NGC, Discovery Readying Docs

Sep 12, 2005  •  Post A Comment

It may be premature for a fictional take on the Hurricane Katrina disaster, but nonfiction documentaries that expand on traditional news coverage are another story.

National Geographic Channel and Discovery Channel are quickly putting into production Katrina-related specials.

NGC, in particular, has two new projects in development, including a two-hour special to run in November, tentatively titled “Inside Hurricane Katrina.”

“It will not only be the story of the storm itself, but the warnings beforehand,” said John Ford, executive VP of programming. “We’re trying to gain some insight and understanding of what happened. There’s an informal rule among those of us in documentaries that about eight or nine days after an event occurs, people want to go behind the news coverage and take a more in-depth look at what happened. We’re trying to inform and shed light on the events, which is different than dramatizing.”

The special’s production company has not yet been named as negotiations are still being finalized.

NGC, which is co-owned by Fox Cable Networks and National Geographic Television & Film, will also put into production a Hurricane Katrina episode of “National Geographic Explorer” to run in January that will delve into the science of the storm-the protection devices that were in place, and how the prevention of flooding over the past few decades made a disaster more likely.

The network also plans to rework a show, “Mega Structures: North Sea Wall,” on a levee built by the Dutch to keep out the North Sea.

“The Dutch had a disastrous storm in 1953. As a result of that they went on a 25-year building project to basically storm-proof themselves,” Mr. Ford said. “We’re revising and rewriting it in the wake of Katrina.”

NGC competitor Discovery Channel is likewise readying several projects, though details are not yet available. Last week Discovery Channel presented the first cable documentary special on the disaster, “Killer Hurricane: Anatomy of Katrina.”
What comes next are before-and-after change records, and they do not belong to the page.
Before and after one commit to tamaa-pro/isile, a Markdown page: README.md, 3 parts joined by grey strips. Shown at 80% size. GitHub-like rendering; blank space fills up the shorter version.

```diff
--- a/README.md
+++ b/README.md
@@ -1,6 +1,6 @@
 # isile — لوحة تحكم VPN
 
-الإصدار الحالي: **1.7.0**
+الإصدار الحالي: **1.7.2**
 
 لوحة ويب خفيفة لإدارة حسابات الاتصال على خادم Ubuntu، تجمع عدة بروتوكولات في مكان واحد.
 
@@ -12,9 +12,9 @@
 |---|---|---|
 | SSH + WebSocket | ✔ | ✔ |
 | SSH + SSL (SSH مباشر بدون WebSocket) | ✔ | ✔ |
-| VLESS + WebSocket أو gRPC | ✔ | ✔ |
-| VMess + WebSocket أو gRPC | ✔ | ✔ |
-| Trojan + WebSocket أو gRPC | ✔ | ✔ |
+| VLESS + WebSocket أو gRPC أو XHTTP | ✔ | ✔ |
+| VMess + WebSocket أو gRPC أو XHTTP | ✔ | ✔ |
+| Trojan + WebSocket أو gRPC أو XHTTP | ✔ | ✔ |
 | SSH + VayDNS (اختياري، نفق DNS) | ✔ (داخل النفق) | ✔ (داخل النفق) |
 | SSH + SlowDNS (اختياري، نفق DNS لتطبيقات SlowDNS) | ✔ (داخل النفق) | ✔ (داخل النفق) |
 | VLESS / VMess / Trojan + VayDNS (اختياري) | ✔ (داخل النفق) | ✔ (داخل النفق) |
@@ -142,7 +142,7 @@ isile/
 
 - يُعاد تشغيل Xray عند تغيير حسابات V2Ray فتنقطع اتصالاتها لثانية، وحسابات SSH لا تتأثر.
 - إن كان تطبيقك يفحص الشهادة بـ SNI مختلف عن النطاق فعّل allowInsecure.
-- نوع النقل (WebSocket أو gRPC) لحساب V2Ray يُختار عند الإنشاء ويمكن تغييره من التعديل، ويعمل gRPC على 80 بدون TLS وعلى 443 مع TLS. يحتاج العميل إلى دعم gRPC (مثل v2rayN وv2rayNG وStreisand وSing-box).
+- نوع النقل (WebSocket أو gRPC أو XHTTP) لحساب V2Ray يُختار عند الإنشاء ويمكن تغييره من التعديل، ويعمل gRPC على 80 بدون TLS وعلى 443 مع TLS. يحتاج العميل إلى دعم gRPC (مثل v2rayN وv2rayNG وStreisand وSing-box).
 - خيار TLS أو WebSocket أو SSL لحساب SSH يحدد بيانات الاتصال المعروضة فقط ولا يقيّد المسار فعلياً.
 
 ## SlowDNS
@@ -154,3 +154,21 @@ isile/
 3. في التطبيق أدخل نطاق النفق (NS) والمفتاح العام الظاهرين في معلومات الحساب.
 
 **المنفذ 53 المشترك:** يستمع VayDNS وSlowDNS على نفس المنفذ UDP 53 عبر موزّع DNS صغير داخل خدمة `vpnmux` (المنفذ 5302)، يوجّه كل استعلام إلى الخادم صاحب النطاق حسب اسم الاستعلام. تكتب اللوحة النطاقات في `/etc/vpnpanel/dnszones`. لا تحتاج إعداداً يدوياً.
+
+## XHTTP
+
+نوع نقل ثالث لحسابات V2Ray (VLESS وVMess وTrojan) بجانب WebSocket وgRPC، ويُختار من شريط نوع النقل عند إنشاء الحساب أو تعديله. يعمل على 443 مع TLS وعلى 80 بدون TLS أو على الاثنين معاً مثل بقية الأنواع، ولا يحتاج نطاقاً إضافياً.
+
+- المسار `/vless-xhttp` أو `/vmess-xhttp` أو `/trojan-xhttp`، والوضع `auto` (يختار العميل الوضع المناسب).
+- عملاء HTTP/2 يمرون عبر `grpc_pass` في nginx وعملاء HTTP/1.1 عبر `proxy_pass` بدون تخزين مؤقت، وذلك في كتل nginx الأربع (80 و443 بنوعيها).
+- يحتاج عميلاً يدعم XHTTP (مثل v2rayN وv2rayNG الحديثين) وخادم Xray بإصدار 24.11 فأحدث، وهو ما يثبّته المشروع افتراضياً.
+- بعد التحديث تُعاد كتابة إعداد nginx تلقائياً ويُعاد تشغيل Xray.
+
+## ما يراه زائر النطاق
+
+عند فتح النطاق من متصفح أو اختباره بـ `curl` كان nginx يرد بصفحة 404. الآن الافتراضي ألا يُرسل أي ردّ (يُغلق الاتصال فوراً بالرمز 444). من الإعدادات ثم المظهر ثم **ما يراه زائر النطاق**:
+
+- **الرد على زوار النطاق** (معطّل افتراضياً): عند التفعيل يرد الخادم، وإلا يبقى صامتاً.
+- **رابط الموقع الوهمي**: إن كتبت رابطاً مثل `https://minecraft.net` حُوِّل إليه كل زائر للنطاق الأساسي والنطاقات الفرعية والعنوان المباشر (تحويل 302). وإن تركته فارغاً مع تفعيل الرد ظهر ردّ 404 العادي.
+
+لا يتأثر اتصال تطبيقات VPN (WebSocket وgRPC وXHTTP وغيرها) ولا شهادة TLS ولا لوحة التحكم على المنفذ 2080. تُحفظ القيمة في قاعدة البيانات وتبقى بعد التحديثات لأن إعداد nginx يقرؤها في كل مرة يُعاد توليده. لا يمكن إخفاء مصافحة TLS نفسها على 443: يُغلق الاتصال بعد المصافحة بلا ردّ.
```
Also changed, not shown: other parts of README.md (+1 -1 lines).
“Whether it was the Yugoslavia film we did or the tsunami program we did, and now with Katrina, Discovery has been very consistent in getting out shortly after these situations occur to provide context to viewers about why and how they happened,” said Elizabeth Hillman, VP of communications for Discovery.